Hi Winpig,
WELCOME! to the forum.!
I know CPAP therapy can take some getting used to but I encourage you to stick with it, keep trying.
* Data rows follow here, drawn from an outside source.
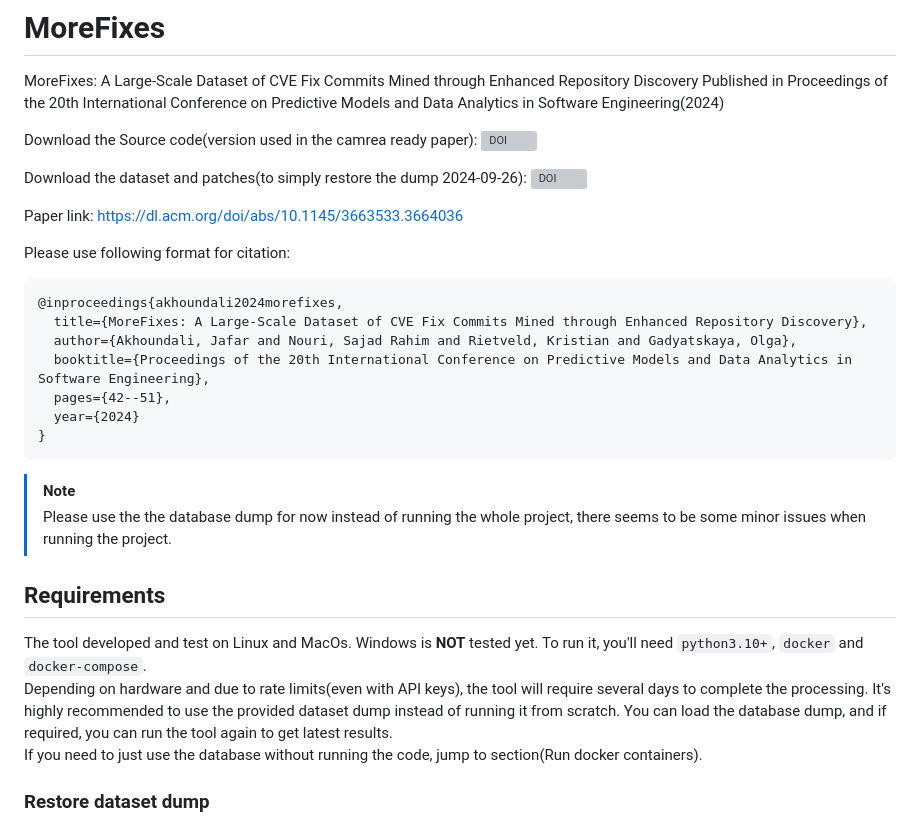
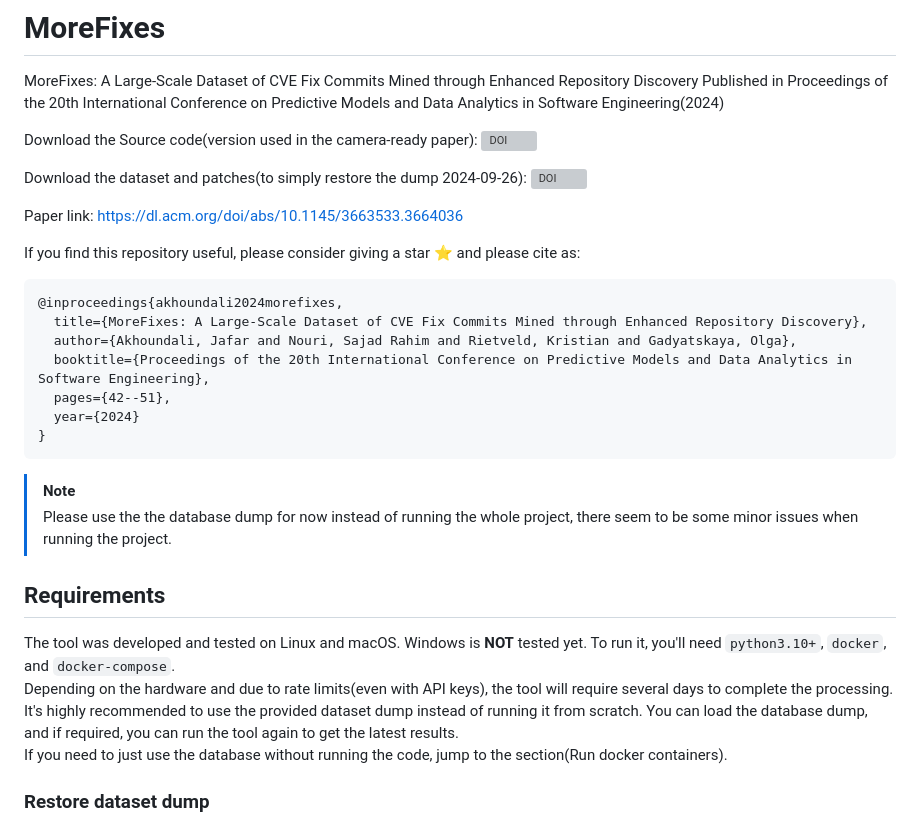
Before and after one commit to JafarAkhondali/Morefixes, a Markdown page: README.md, the part around one of its changes. GitHub-like rendering; grey boxes are pictures that could not be loaded.

````diff
--- a/README.md
+++ b/README.md
@@ -2,7 +2,7 @@
 MoreFixes: A Large-Scale Dataset of CVE Fix Commits Mined through Enhanced Repository Discovery
 Published in Proceedings of the 20th International Conference on Predictive Models and Data Analytics in Software Engineering(2024)
 
-Download the Source code(version used in the camrea ready paper):
+Download the Source code(version used in the camera-ready paper):
 [![DOI](https://zenodo.org/badge/DOI/10.5281/zenodo.11110595.svg)](https://doi.org/10.5281/zenodo.11110595)
 
 Download the dataset and patches(to simply restore the dump 2024-09-26):
@@ -14,7 +14,7 @@ Download the dataset and patches(to simply restore the dump 2024-09-26):
 Paper link:
 https://dl.acm.org/doi/abs/10.1145/3663533.3664036
 
-Please use following format for citation:
+If you find this repository useful, please consider giving a star ⭐ and please cite as:
 ```
 @inproceedings{akhoundali2024morefixes,
   title={MoreFixes: A Large-Scale Dataset of CVE Fix Commits Mined through Enhanced Repository Discovery},
@@ -26,14 +26,14 @@ Please use following format for citation:
 ```
 
 > [!NOTE]
-> Please use the the database dump for now instead of running the whole project, there seems to be some minor issues when running the project.
+> Please use the the database dump for now instead of running the whole project, there seem to be some minor issues when running the project.
 
 
 ## Requirements
-The tool developed and test on Linux and MacOs. Windows is **NOT** tested yet. To run it, you'll need `python3.10+`, `docker` and `docker-compose`.
-Depending on hardware and due to rate limits(even with API keys), the tool will require several days to complete the processing.
-It's highly recommended to use the provided dataset dump instead of running it from scratch. You can load the database dump, and if required, you can run the tool again to get latest results.
-If you need to just use the database without running the code, jump to section(Run docker containers).
+The tool was developed and tested on Linux and macOS. Windows is **NOT** tested yet. To run it, you'll need `python3.10+`, `docker`, and `docker-compose`.
+Depending on the hardware and due to rate limits(even with API keys), the tool will require several days to complete the processing.
+It's highly recommended to use the provided dataset dump instead of running it from scratch. You can load the database dump, and if required, you can run the tool again to get the latest results.
+If you need to just use the database without running the code, jump to the section(Run docker containers).
 
 
 ### Restore dataset dump
````
Also changed, not shown: other parts of README.md (+13 -13 lines).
Hopefully, you can get to where you are using it every time you sleep.
Hang in there for more responses to your post and much success to you as you continue on your CPAP journey.
trish6hundred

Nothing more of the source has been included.